Start of Listed entries

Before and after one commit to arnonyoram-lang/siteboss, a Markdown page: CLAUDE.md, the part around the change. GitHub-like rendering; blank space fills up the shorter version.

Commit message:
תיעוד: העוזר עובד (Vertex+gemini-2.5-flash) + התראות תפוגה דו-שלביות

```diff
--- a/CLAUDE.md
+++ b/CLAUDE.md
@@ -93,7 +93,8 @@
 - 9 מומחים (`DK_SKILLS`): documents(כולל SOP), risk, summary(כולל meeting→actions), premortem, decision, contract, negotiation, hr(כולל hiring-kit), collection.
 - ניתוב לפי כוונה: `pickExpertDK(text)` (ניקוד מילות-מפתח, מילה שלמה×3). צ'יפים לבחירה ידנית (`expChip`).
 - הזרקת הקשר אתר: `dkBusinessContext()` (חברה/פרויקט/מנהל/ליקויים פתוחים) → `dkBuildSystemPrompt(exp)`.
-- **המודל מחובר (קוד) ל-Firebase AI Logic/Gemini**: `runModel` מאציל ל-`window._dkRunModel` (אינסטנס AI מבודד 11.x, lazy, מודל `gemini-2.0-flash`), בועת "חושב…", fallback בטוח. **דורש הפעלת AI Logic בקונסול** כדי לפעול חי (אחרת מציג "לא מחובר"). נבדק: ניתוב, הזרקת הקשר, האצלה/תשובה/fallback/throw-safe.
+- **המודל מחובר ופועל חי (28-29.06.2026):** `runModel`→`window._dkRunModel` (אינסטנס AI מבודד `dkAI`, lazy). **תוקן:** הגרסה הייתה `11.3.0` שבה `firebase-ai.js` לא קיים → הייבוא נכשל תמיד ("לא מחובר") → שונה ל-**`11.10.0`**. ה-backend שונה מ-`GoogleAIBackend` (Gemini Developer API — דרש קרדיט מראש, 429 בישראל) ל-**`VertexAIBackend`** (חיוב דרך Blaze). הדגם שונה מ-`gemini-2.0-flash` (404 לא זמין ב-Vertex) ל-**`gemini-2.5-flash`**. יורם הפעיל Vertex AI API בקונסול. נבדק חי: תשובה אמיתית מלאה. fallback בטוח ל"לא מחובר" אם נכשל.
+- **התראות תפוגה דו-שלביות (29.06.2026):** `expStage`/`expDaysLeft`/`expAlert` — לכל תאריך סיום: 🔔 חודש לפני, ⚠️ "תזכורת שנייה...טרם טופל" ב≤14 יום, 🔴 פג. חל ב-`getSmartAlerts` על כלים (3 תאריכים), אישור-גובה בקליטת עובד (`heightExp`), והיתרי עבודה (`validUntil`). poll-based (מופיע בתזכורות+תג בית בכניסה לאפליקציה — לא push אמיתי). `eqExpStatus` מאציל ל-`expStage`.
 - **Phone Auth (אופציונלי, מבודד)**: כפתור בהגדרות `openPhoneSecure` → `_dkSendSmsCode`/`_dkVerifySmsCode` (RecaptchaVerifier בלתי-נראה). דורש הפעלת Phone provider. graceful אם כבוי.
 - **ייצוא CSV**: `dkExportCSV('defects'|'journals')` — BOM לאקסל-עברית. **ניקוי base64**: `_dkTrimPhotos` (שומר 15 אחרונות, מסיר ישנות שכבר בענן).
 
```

End of Listed entries
Start of Listed entries

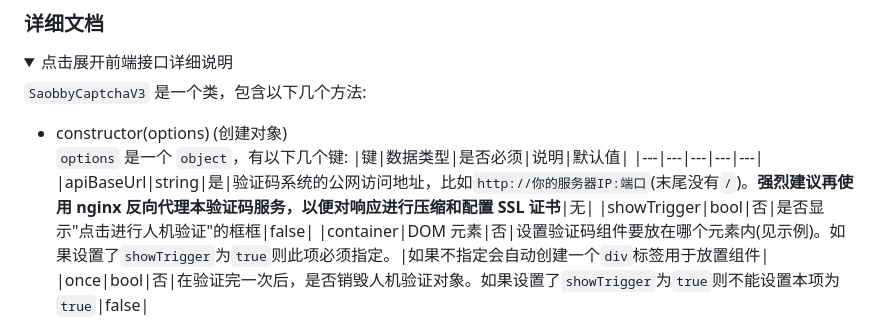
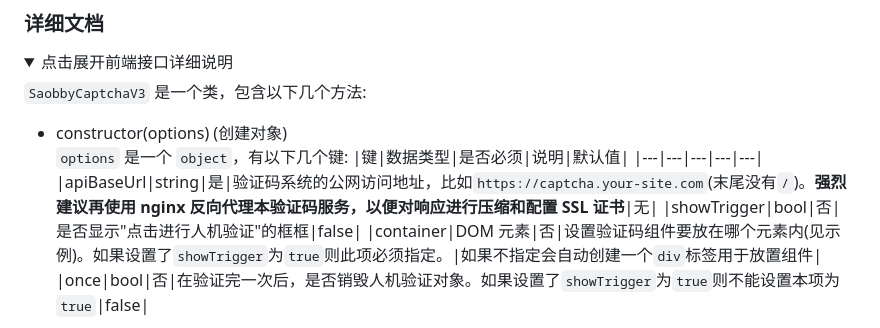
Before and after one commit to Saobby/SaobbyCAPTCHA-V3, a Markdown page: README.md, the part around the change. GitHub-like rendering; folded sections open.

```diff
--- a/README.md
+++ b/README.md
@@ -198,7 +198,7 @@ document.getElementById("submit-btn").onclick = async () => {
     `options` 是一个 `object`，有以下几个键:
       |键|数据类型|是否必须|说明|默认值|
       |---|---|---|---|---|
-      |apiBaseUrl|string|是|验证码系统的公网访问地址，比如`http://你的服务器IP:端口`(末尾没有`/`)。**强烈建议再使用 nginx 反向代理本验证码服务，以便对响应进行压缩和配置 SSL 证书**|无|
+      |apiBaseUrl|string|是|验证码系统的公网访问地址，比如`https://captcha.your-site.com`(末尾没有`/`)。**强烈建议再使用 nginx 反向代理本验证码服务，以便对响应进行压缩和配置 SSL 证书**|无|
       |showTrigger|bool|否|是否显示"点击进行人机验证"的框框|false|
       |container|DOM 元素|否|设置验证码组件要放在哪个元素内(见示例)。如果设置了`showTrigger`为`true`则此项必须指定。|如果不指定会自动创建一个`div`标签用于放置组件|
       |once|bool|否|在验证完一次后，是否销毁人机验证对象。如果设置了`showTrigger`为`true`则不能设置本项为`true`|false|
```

End of Listed entries

■ **What needs to be done**
Your answer should consist only of the count of lines in the data that contain "like".

■ **Task response**
2